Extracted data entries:
BEGIN
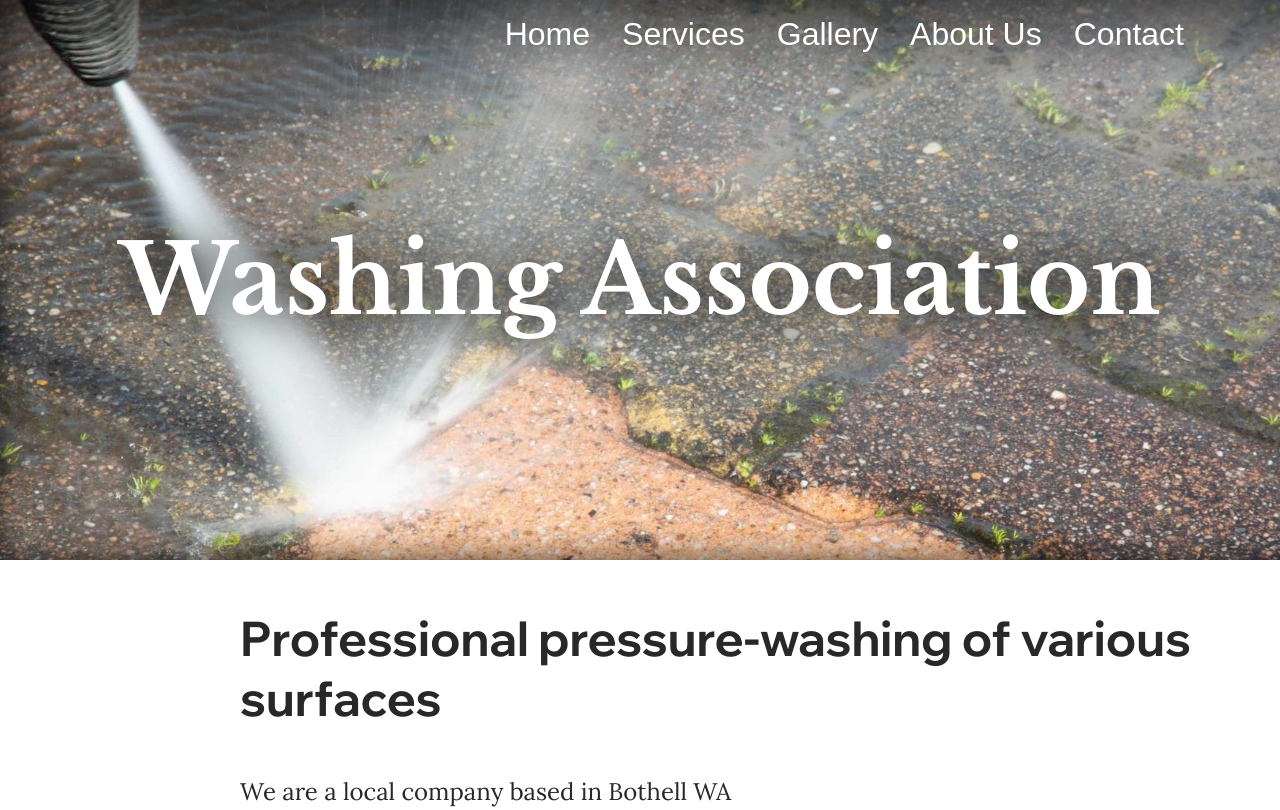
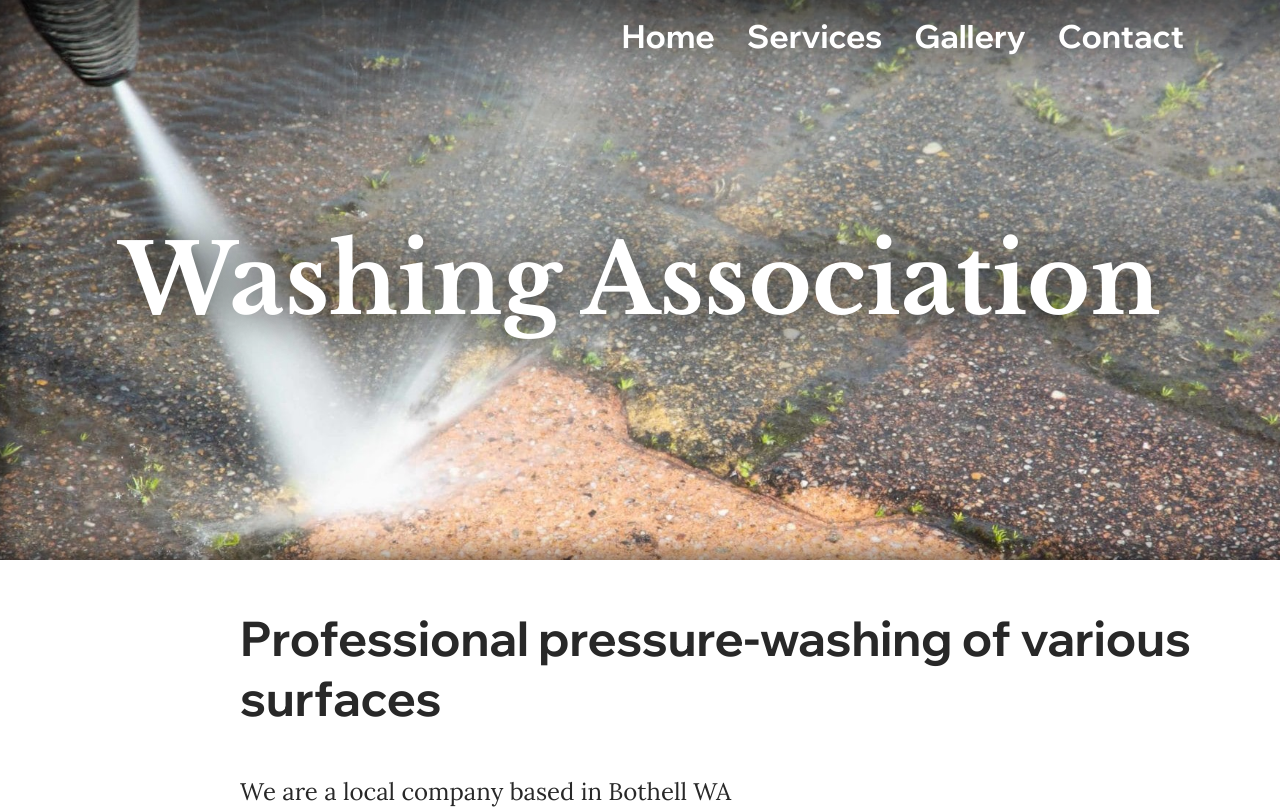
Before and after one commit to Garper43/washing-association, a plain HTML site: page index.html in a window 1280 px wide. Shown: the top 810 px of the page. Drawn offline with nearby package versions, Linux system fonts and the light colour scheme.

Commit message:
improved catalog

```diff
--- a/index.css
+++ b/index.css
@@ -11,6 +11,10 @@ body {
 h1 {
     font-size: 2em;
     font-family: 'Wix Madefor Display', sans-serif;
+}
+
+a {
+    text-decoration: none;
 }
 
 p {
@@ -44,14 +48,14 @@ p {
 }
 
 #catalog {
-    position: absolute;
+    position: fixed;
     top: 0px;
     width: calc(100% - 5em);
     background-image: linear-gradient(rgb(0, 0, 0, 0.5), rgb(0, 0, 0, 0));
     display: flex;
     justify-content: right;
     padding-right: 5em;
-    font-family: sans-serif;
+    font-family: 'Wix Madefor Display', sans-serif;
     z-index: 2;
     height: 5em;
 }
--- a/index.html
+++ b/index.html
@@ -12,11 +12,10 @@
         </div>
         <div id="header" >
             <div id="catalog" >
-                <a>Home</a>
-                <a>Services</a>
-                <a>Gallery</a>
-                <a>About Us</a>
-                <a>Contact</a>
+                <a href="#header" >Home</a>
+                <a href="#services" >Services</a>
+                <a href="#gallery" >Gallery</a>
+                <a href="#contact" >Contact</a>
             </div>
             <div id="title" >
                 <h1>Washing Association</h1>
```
END
_WHAT TO PRODUCE_
Please say how many lines in the records contain the word "index", and give only that number.

_ANSWER SECTION_
6